Cities across U.S. brace for increasing unrest, call in National Guard – The Denver Post

By AARON MORRISON and SEAN MURPHY, The Associated Press

MINNEAPOLIS — Protesters set police cars ablaze, smashed businesses’ windows and skirmished with baton-wielding officers in streets from Atlanta to Los Angeles, as anger over George Floyd’s death spread across the country. Authorities were bracing for more violence Saturday, with some calling in the National Guard to beef up overwhelmed forces.

In Minneapolis, the city where Floyd died Monday after a white police officer pressed a knee into his neck and kept it there for more than eight minutes, Minnesota Gov. Tim Walz fully mobilized the state’s National Guard and promised a massive show of force to help quell unrest that has grown increasingly destructive.

“The situation in Minneapolis is no longer in any way about the murder of George Floyd,” Walz said. “It is about attacking civil society, instilling fear and disrupting our great cities.”

On Saturday, after a tumultuous night, racially diverse crowds took to the streets again for peaceful protests in dozens of cities. Friday’s protests, too, had started calmly — in cities from Denver to New York to Oakland, California, from Atlanta to Portland, Oregon — before many descended into violence.

At least two deaths were connected to the demonstrations; hundreds of people were arrested and police used batons, rubber bullets and pepper spray to push back crowds in some cities. Many departments reported officers were injured, while social media was awash in images of police using forceful tactics, throwing protesters to the ground, using bicycles as shields, and trampling a protester while on horseback.

The unrest this week recalled the riots in Los Angeles nearly 30 years ago after the acquittal of the white police officers who beat Rodney King, a black motorist who had led them on a high-speed chase. The protests of Floyd’s killing have gripped many more cities, but the losses in Minneapolis have yet to approach the staggering totals in Los Angeles. During the five days of rioting in 1992, more than 60 died, 2,000-plus were injured and thousands arrested, with property damage topping $1 billion.

Many protesters spoke of frustration that Floyd’s death was one more in a litany. It comes in the wake of the killing in Georgia of Ahmaud Arbery, who was shot after being pursued by two white men while running in their neighborhood, and in the middle of the coronavirus pandemic that has thrown millions out of work, killed more than 100,000 people in the U.S. and disproportionately affected black people.

On Friday, the officer who held his knee to Floyd’s neck was arrested and charged with third-degree murder and second-degree manslaughter — but that appeared to provide little balm. Many protesters are demanding the arrests of the three other officers involved.

Comments from President Donald Trump stoked the anger, when he fired off a series of tweets criticizing Minnesota’s response, ridiculing people who protested outside the White House and warning that if protesters breached the fence, “they would … have been greeted with the most vicious dogs, and most ominous weapons, I have ever seen.”
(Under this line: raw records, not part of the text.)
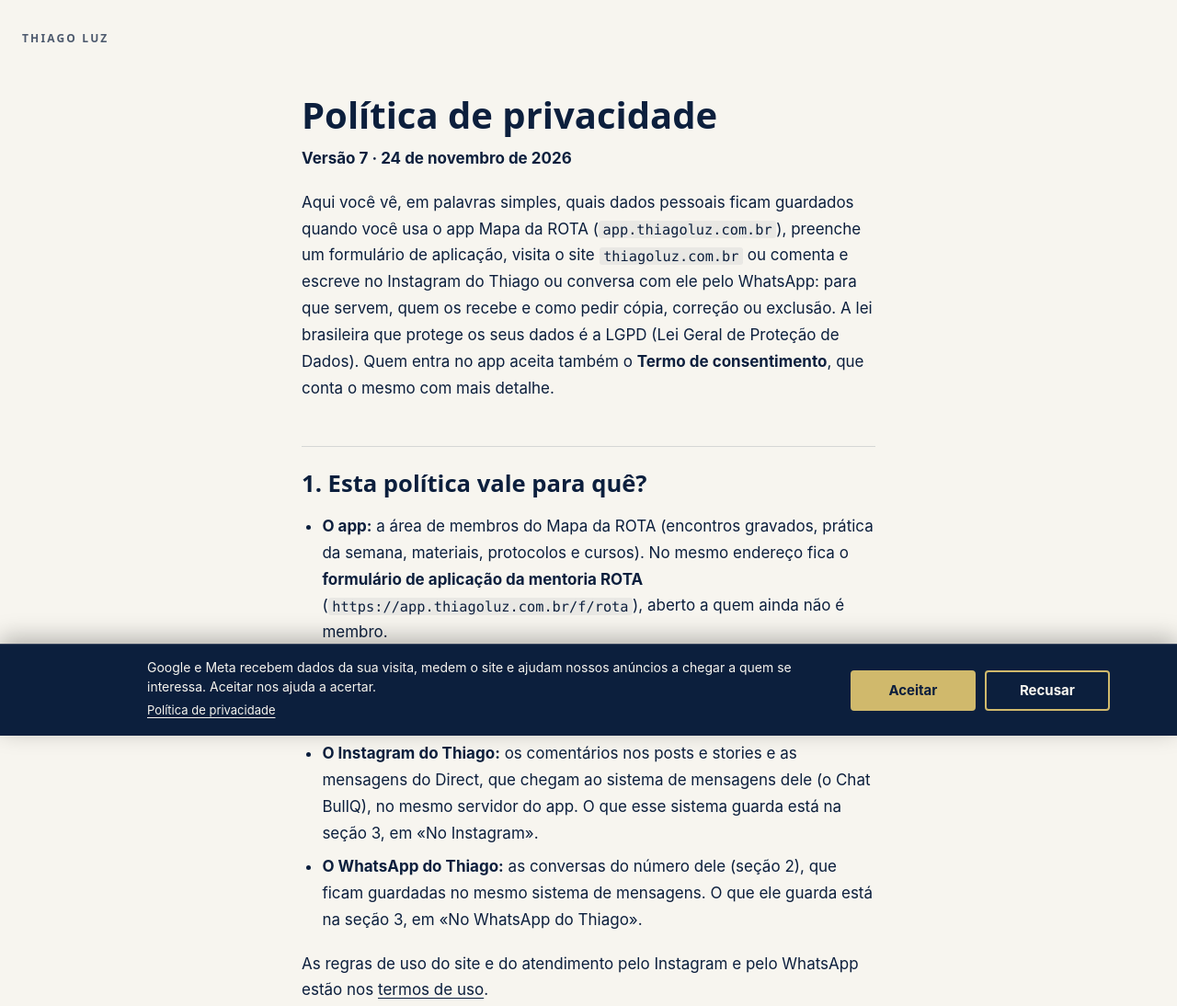
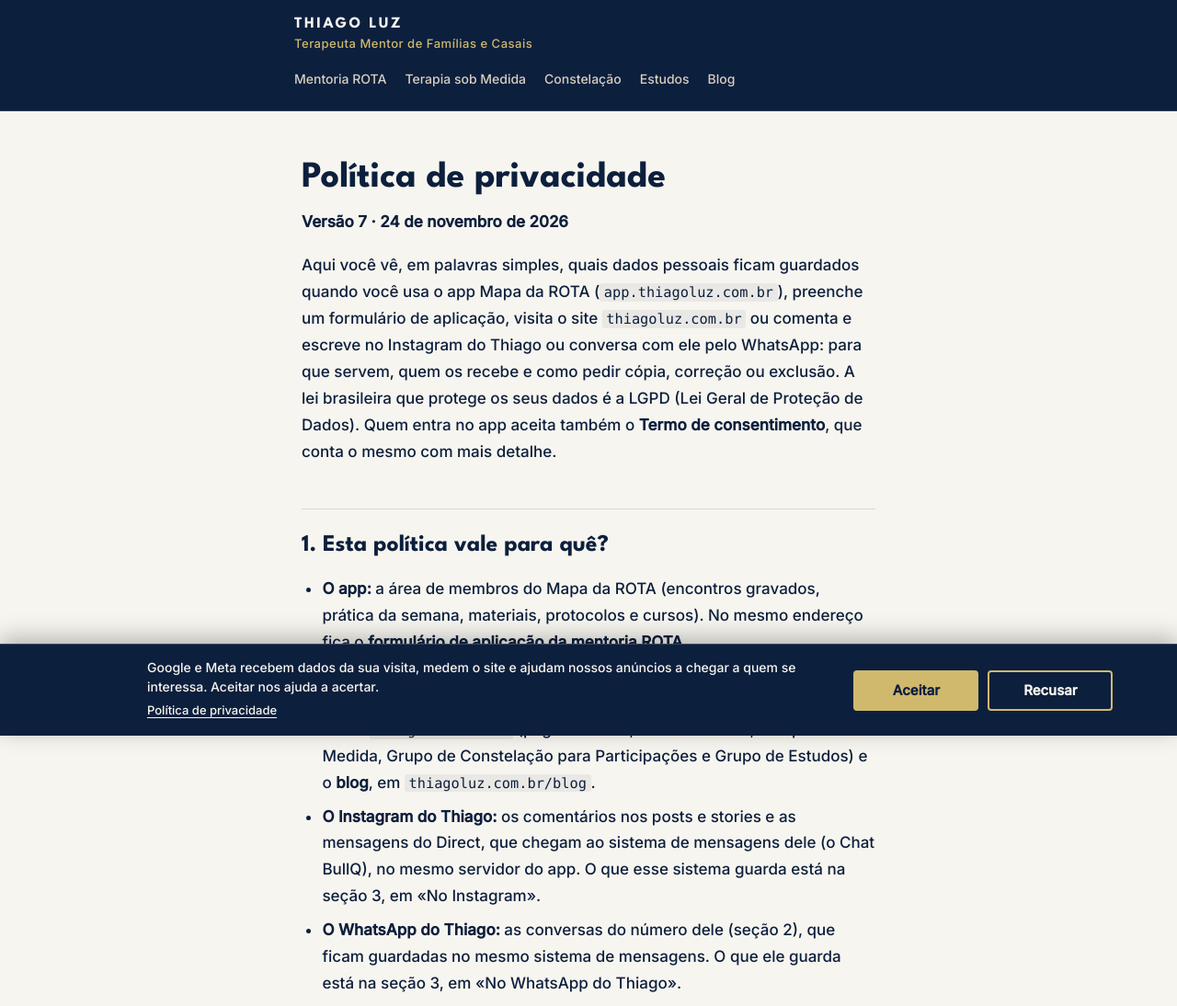
Before and after one commit to thiagoluzzen/thiagoluz.com.br, a plain HTML site: page privacidade/index.html in a window 1280 px wide. Shown: the top 1094 px of the page at 92% size. Drawn offline with Linux system fonts and the light colour scheme.

Commit message:
Menu do topo tambem na privacidade e nos termos
Pedido dele: o site inteiro ligado pelo mesmo menu. As duas paginas
tinham so a marca no topo; agora levam o menu-topo com os cinco
links (nenhum marcado, porque elas nao estao no menu). Conferido na
previa: fundo marinho, 5 links, 360 px sem rolagem lateral.

Nao resolve: a pagina inicial segue sem menu, de proposito.

Co-Authored-By: Claude <noreply@anthropic.com>

```diff
--- a/privacidade/index.html
+++ b/privacidade/index.html
@@ -53,6 +53,7 @@ th{font-family:var(--titulo);font-weight:700;background:rgba(216,207,192,.45)}
 .rodape>*{max-width:var(--coluna);margin-left:auto;margin-right:auto}
 .assinatura{margin:0;font-family:var(--titulo);font-size:.7rem;letter-spacing:.16em;text-transform:uppercase;color:rgba(12,31,61,.62)}
 </style>
+<link rel="stylesheet" href="/menu.css">
 <!-- Medicao so depois do "Aceitar" (a politica, secao 4, conta esta pagina entre
      as cinco com medicao). Ver /consentimento.js. -->
 <script src="/consentimento.js" defer></script>
@@ -61,8 +62,11 @@ th{font-family:var(--titulo);font-weight:700;background:rgba(216,207,192,.45)}
 
 <a class="pular" href="#conteudo">Ir para o texto</a>
 
-<header class="topo">
-  <p class="marca"><a href="/"><strong>Thiago Luz</strong></a></p>
+<header class="menu-topo">
+  <div class="menu-topo-dentro">
+    <a class="menu-marca" href="/">Thiago Luz<span class="menu-marca-titulo">Terapeuta Mentor de Famílias e Casais</span></a>
+    <nav aria-label="Páginas do site"><a href="/rota/">Mentoria ROTA</a><a href="/terapia-sob-medida/">Terapia sob Medida</a><a href="/grupo-de-constelacao/">Constelação</a><a href="/grupo-de-estudos/">Estudos</a><a href="/blog">Blog</a></nav>
+  </div>
 </header>
 
 <main id="conteudo" class="politica">
```
Also changed, not shown: termos/index.html (+6 -2 lines).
On Saturday, in Tulsa, Oklahoma’s Greenwood District, the site of the 1921 Tulsa Race Massacre that left as many as 300 dead and the city’s thriving black district in ruins, protesters blocked intersections and chanted the name of Terence Crutcher, a black man killed by a police officer in 2016. Other peaceful protests were being held in Delaware, Florida, Massachusetts, New Jersey and Pennsylvania.